Human-powered flight may seem a far cry from practical everyday aviation, but Kremer prizewinner MacCready founded AeroVironment, now a leading supplier of unmanned aircraft, while Langford formed Aurora Flight Sciences.
After the success of the Gossamer Condor and Albatross, AeroVironment developed two solar-electric aircraft. The Gossamer Penguin flew in 1980, and in 1981 the Solar Challenger made a 163-mi. flight from France to England. The company then developed a series of solar-powered stratospheric UAVs, first secretly for the Pentagon, then for NASA, with the 100-ft.-span Pathfinder reaching 71,500 ft. in 1997 and the 247-ft.-span Helios achieving a record altitude of 96,863 ft. in 2001.
AeroVironment found fame making small hand-launched UAVs, but returned to its origins in aerodynamic and structural efficiency with the hydrogen-powered Global Observer. Designed to fly for a week at up to 65,000 ft., the 175-ft.-span UAV flew in August 2010, but crashed in April 2011.
Aurora was formed a year after MIT's Daedalus set human-powered endurance and distance records with the idea of finding practical applications for the technology. The first of these was the Perseus gasoline/liquid-oxygen-powered high-altitude UAV built for NASA to perform climate research.

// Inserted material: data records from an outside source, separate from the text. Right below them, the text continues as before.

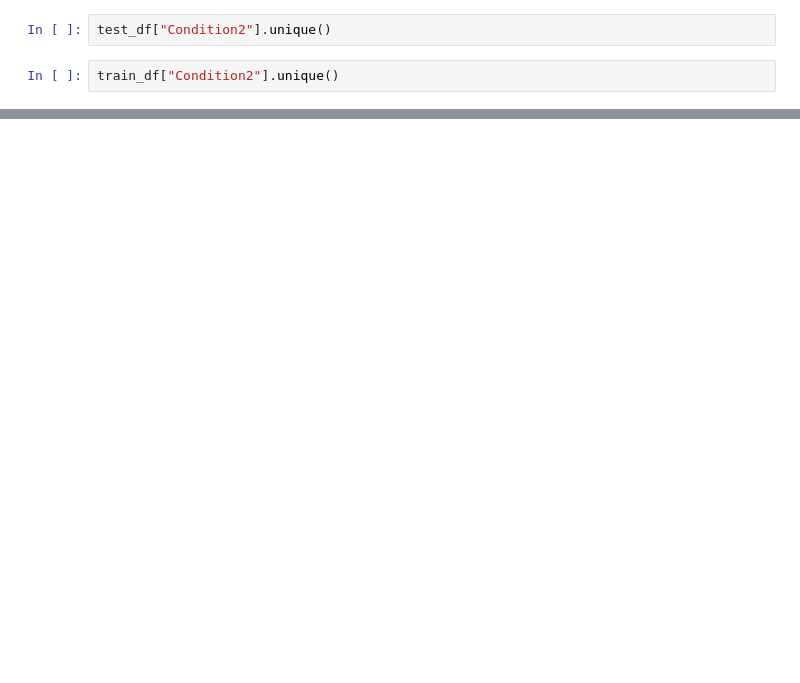
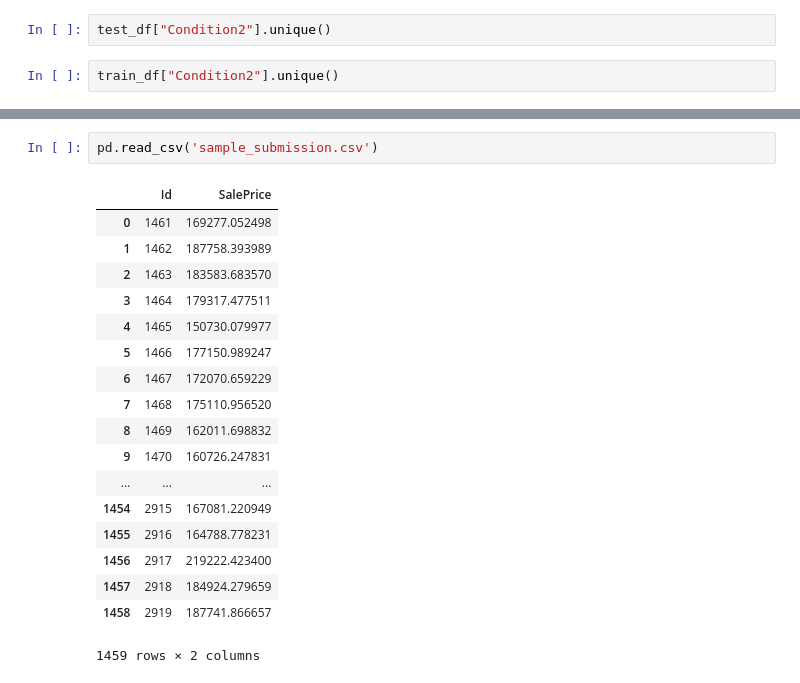
Before and after one commit to bzmull/housing_prices_predictor, a Jupyter notebook: bens_notebook.ipynb, the cells around one changed output, grey strips where cells are left out. Cells and saved outputs as stored; diff of their text form; blank space fills up the shorter version.

Commit message:
submission file and sample submission

```diff
--- a/bens_notebook.ipynb
+++ b/bens_notebook.ipynb
@@ -53,0 +122,21 @@ train_df["Condition2"].unique()
+# %%
+pd.read_csv('sample_submission.csv')
+# %% [output]
+|  | Id | SalePrice |
+| 0 | 1461 | 169277.052498 |
+| 1 | 1462 | 187758.393989 |
+| 2 | 1463 | 183583.683570 |
+| 3 | 1464 | 179317.477511 |
+| 4 | 1465 | 150730.079977 |
+| 5 | 1466 | 177150.989247 |
+| 6 | 1467 | 172070.659229 |
+| 7 | 1468 | 175110.956520 |
+| 8 | 1469 | 162011.698832 |
+| 9 | 1470 | 160726.247831 |
+| ... | ... | ... |
+| 1454 | 2915 | 167081.220949 |
+| 1455 | 2916 | 164788.778231 |
+| 1456 | 2917 | 219222.423400 |
+| 1457 | 2918 | 184924.279659 |
+| 1458 | 2919 | 187741.866657 |
+1459 rows × 2 columns
```
Also changed, not shown: parts of 10 cells of this notebook, 2 other files.
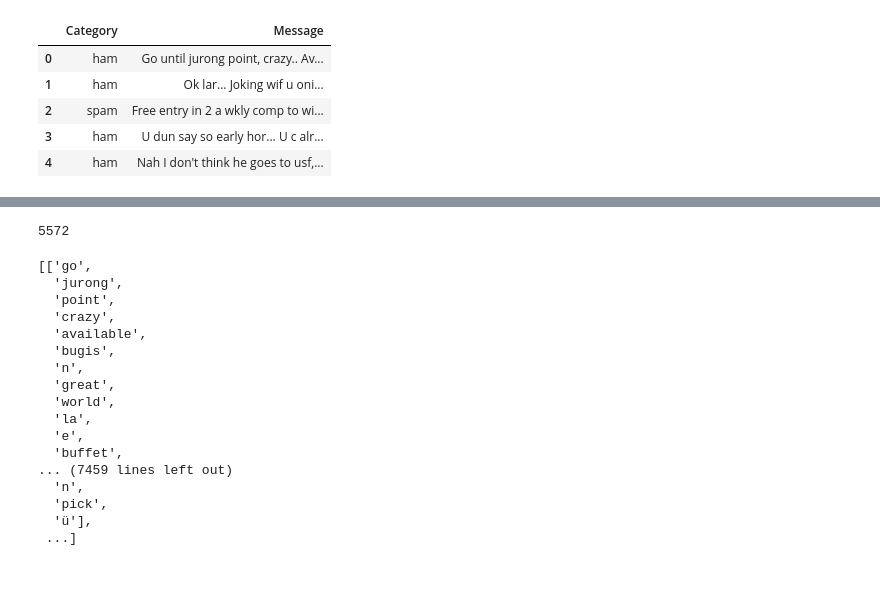
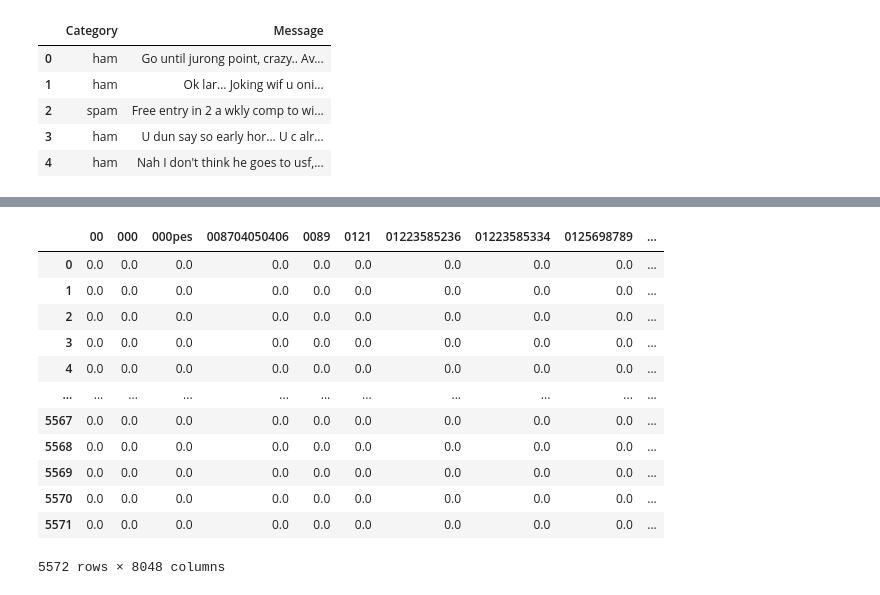
Before and after one commit to iMelamory/Python_for_analytics, a Jupyter notebook: Stats/Case_study/Case_study.ipynb, the cells around one changed output, grey strips where cells are left out. Drawn from its saved outputs; the diff is of its cells as text; code cells hidden in the pictures.

```diff
--- a/Stats/Case_study/Case_study.ipynb
+++ b/Stats/Case_study/Case_study.ipynb
@@ -219,40 +210,38 @@ texts_splitted
+# %%
+# split by words
+df['splitted'] = df['only_words_text'].str.split()
 # %%
 from nltk.corpus import stopwords
 stopwords_set = set(stopwords.words('english'))
-without_sw = [[word for word in text if word not in stopwords_set] for text in texts_splitted]
-len(without_sw)
+df['wo_stop_words'] = df['splitted'].apply(lambda x: [item for item in x if item not in stopwords_set])
-# %% [output]
-5572
 # %%
 from nltk.stem import WordNetLemmatizer
 wordnet_lemmatizer = WordNetLemmatizer()
-lemmatized_text = [[wordnet_lemmatizer.lemmatize(word) for word in text] for text in without_sw]
-lemmatized_text
+df['lemmatized'] = [[wordnet_lemmatizer.lemmatize(word) for word in text] for text in df['wo_stop_words']]
-# %% [output]
-[['go',
-  'jurong',
-  'point',
-  'crazy',
-  'available',
-  'bugis',
-  'n',
-  'great',
-  'world',
-  'la',
-  'e',
-  'buffet',
-... (7459 lines left out)
-  'n',
-  'pick',
-  'ü'],
- ...]
+# %%
+df['lemmatized_str'] = df.lemmatized.apply(lambda x: ' '.join([str(i) for i in x]))
 # %%
 from sklearn.feature_extraction.text import TfidfVectorizer
 
-tfidf = TfidfVectorizer(input='df.Message',lowercase=True,stop_words='english')
-tfidf_matrix = tfidf.fit_transform(df.Message)
+tfidf = TfidfVectorizer()
+tfidf_matrix = tfidf.fit_transform(df.lemmatized_str)
 names = tfidf.get_feature_names()
 tfidf_matrix = pd.DataFrame(tfidf_matrix.toarray(), columns=names)
+tfidf_matrix
+# %% [output]
+|  | 00 | 000 | 000pes | 008704050406 | 0089 | 0121 | 01223585236 | 01223585334 | 0125698789 | ... |
+| 0 | 0.0 | 0.0 | 0.0 | 0.0 | 0.0 | 0.0 | 0.0 | 0.0 | 0.0 | ... |
+| 1 | 0.0 | 0.0 | 0.0 | 0.0 | 0.0 | 0.0 | 0.0 | 0.0 | 0.0 | ... |
+| 2 | 0.0 | 0.0 | 0.0 | 0.0 | 0.0 | 0.0 | 0.0 | 0.0 | 0.0 | ... |
+| 3 | 0.0 | 0.0 | 0.0 | 0.0 | 0.0 | 0.0 | 0.0 | 0.0 | 0.0 | ... |
+| 4 | 0.0 | 0.0 | 0.0 | 0.0 | 0.0 | 0.0 | 0.0 | 0.0 | 0.0 | ... |
+| ... | ... | ... | ... | ... | ... | ... | ... | ... | ... | ... |
+| 5567 | 0.0 | 0.0 | 0.0 | 0.0 | 0.0 | 0.0 | 0.0 | 0.0 | 0.0 | ... |
+| 5568 | 0.0 | 0.0 | 0.0 | 0.0 | 0.0 | 0.0 | 0.0 | 0.0 | 0.0 | ... |
+| 5569 | 0.0 | 0.0 | 0.0 | 0.0 | 0.0 | 0.0 | 0.0 | 0.0 | 0.0 | ... |
+| 5570 | 0.0 | 0.0 | 0.0 | 0.0 | 0.0 | 0.0 | 0.0 | 0.0 | 0.0 | ... |
+| 5571 | 0.0 | 0.0 | 0.0 | 0.0 | 0.0 | 0.0 | 0.0 | 0.0 | 0.0 | ... |
+5572 rows × 8048 columns
 # %%
 from sklearn.model_selection import train_test_split
 
```
Also changed, not shown: parts of 15 cells of this notebook.
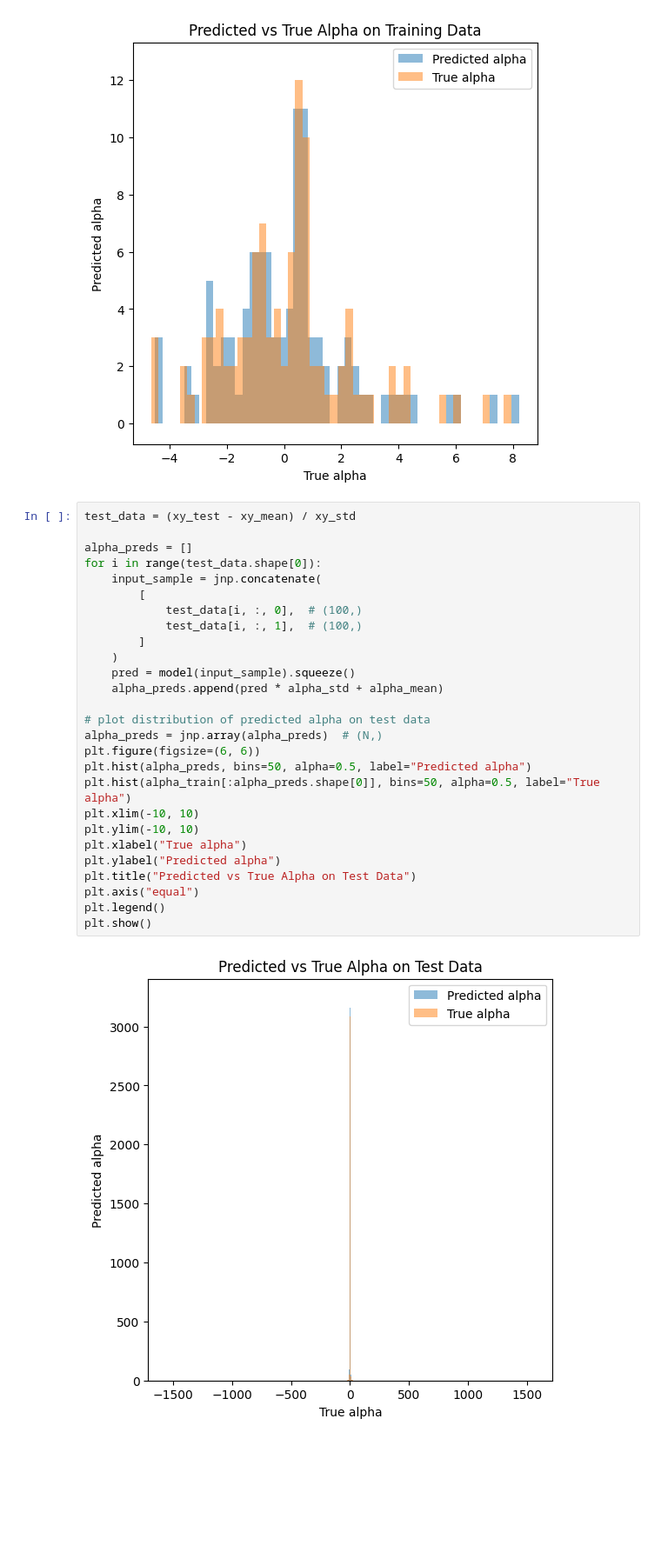
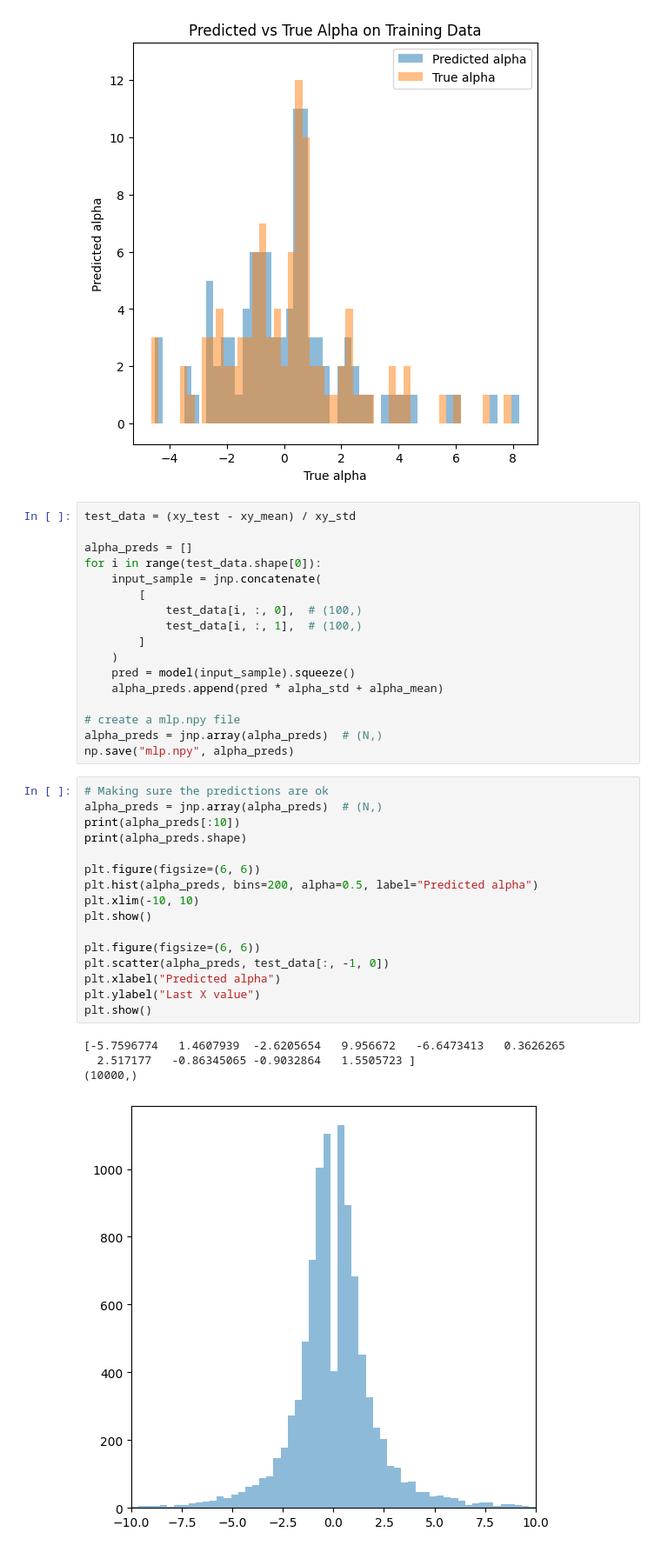
Before and after one commit to LoSpiri/jax-neural-odes, a Jupyter notebook: assignment_4-v2/just_mlp.ipynb, the cells around one changed output. Shown at 87% size. Drawn from its saved outputs; the diff is of its cells as text; blank space fills up the shorter version.

```diff
--- a/assignment_4-v2/just_mlp.ipynb
+++ b/assignment_4-v2/just_mlp.ipynb
@@ -164,18 +156,27 @@ for i in range(test_data.shape[0]):
     pred = model(input_sample).squeeze()
     alpha_preds.append(pred * alpha_std + alpha_mean)
 
-# plot distribution of predicted alpha on test data
+# create a mlp.npy file
 alpha_preds = jnp.array(alpha_preds)  # (N,)
-plt.figure(figsize=(6, 6))
-plt.hist(alpha_preds, bins=50, alpha=0.5, label="Predicted alpha")
-plt.hist(alpha_train[:alpha_preds.shape[0]], bins=50, alpha=0.5, label="True alpha")
-plt.xlim(-10, 10)
-plt.ylim(-10, 10)
-plt.xlabel("True alpha")
-plt.ylabel("Predicted alpha")
-plt.title("Predicted vs True Alpha on Test Data")
-plt.axis("equal")
-plt.legend()
-plt.show()
+np.save("mlp.npy", alpha_preds)
-# %% [output]
-[figure, removed]
+# %%
+# Making sure the predictions are ok
+alpha_preds = jnp.array(alpha_preds)  # (N,)
+print(alpha_preds[:10])
+print(alpha_preds.shape)
+
+plt.figure(figsize=(6, 6))
+plt.hist(alpha_preds, bins=200, alpha=0.5, label="Predicted alpha")
+plt.xlim(-10, 10)
+plt.show()
+
+plt.figure(figsize=(6, 6))
+plt.scatter(alpha_preds, test_data[:, -1, 0])
+plt.xlabel("Predicted alpha")
+plt.ylabel("Last X value")
+plt.show()
+# %% [output]
+[-5.7596774   1.4607939  -2.6205654   9.956672   -6.6473413   0.3626265
+  2.517177   -0.86345065 -0.9032864   1.5505723 ]
+(10000,)
+[figure, added]
```
Also changed, not shown: parts of 3 cells of this notebook, 1 other file.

Aurora returned to its roots to build the hydrogen-powered, high-altitude Orion, which never flew, but instead morphed into a diesel-powered medium-altitude, long-endurance UAV—work on which has been stalled by lack of funds. But closest to the company's origins was its design work on the U.S. Defense Advanced Research Project Agency's now-defunct Vulture program to develop a solar-powered stratospheric UAV capable of staying aloft for five years.
Technologies developed for human-powered aircraft could also find use in Mars vehicles, but Hirschberg says one certain benefit has been the “galvanizing effect” of presenting students with a seemingly impossible task.
To watch videos of the human-powered helicopter flights and learn more about the projects, go to